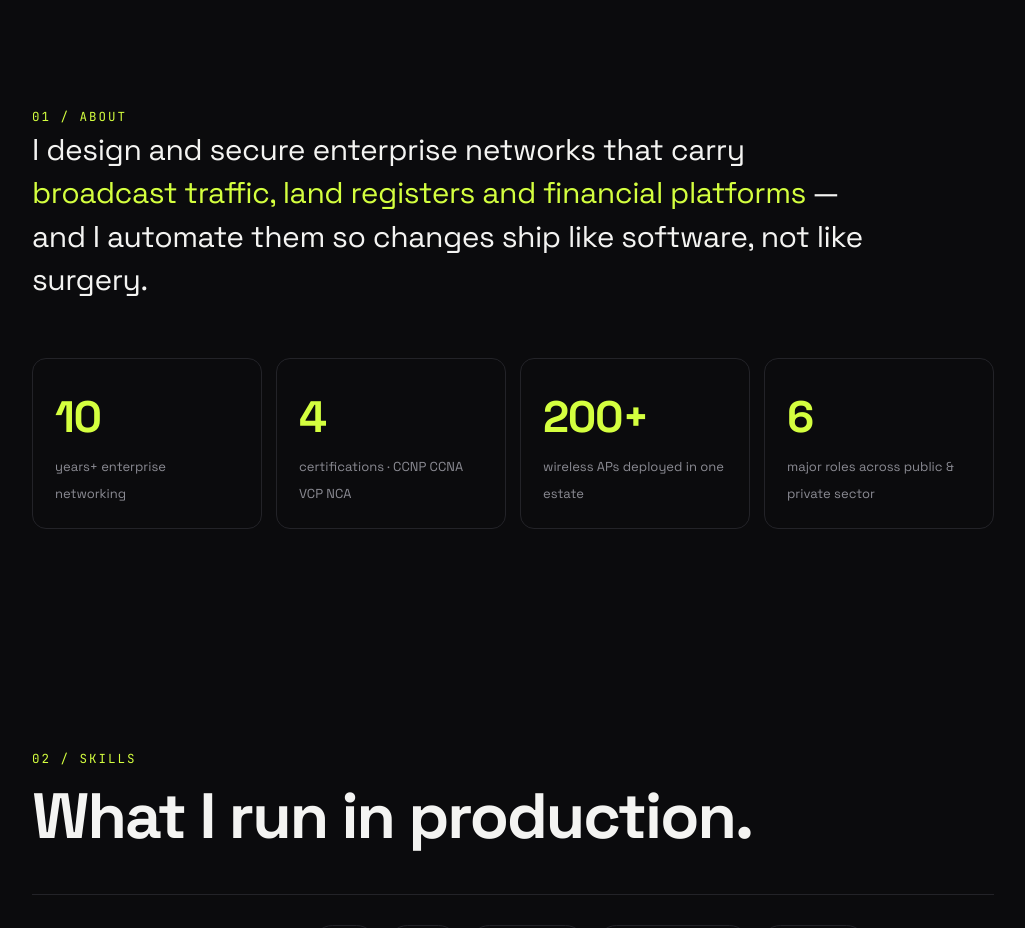
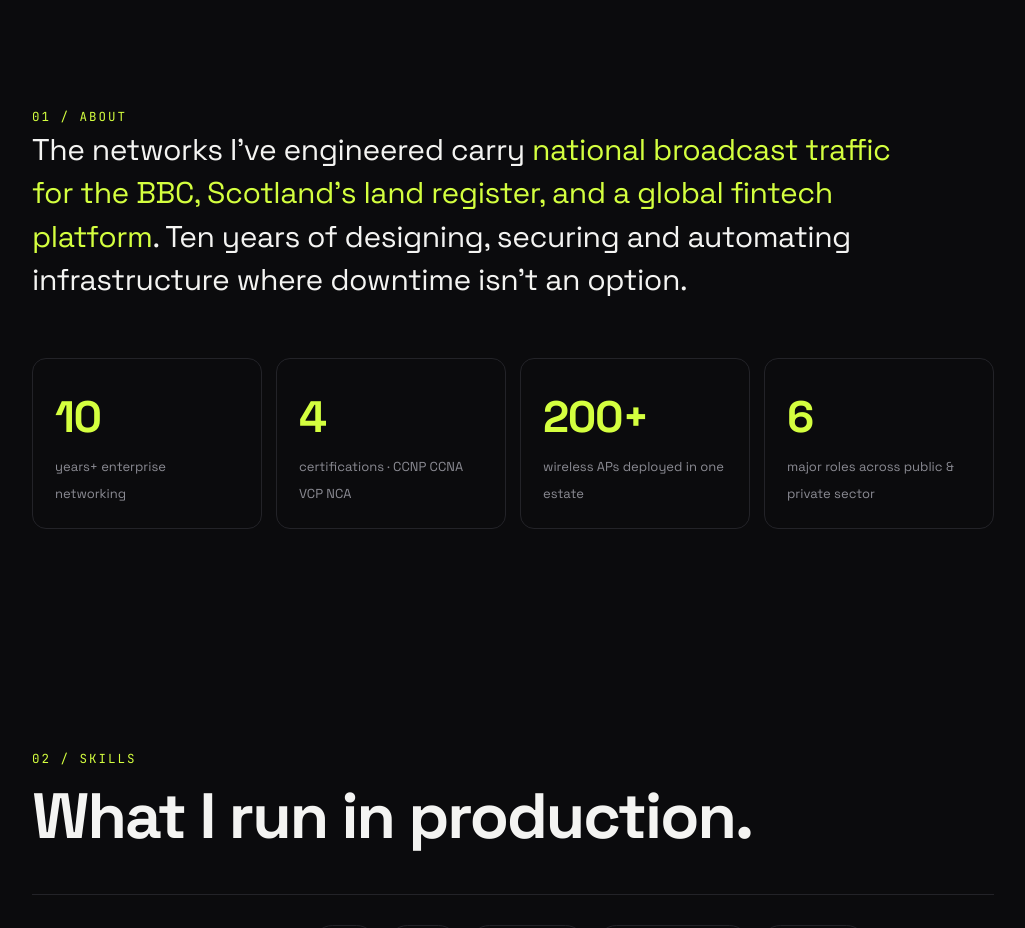
Before and after one commit to lateefwalana/lateefwalana.github.io, a plain HTML site: page index.html in a window 1280 px wide. Shown: the part 884-1812 px from the top of the page, without its empty margins (158-1183 px from the left). Drawn offline with Linux system fonts and the light colour scheme.

Commit message:
Sharpen About lede copy

```diff
--- a/index.html
+++ b/index.html
@@ -173,9 +173,9 @@ footer{padding:30px 28px 30px 90px;border-top:1px solid var(--line);display:flex
 
 <section id="about" class="about">
   <p class="sec-tag">01 / About</p>
-  <p class="lede reveal">I design and secure enterprise networks that carry <em>broadcast traffic,
-    land registers and financial platforms</em> — and I automate them so changes ship like software,
-    not like surgery.</p>
+  <p class="lede reveal">The networks I've engineered carry <em>national broadcast traffic for the BBC,
+    Scotland's land register, and a global fintech platform</em>. Ten years of designing, securing and
+    automating infrastructure where downtime isn't an option.</p>
   <div class="stats">
     <div class="stat reveal"><b data-count="10">0</b><span>years+ enterprise networking</span></div>
     <div class="stat reveal"><b data-count="4">0</b><span>certifications · CCNP CCNA VCP NCA</span></div>
```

────────────────

What lines of the listing above hold "broadcast"? Copy all of them.

**SOLUTION TO THE EXERCISE**
-  <p class="lede reveal">I design and secure enterprise networks that carry <em>broadcast traffic,
+  <p class="lede reveal">The networks I've engineered carry <em>national broadcast traffic for the BBC,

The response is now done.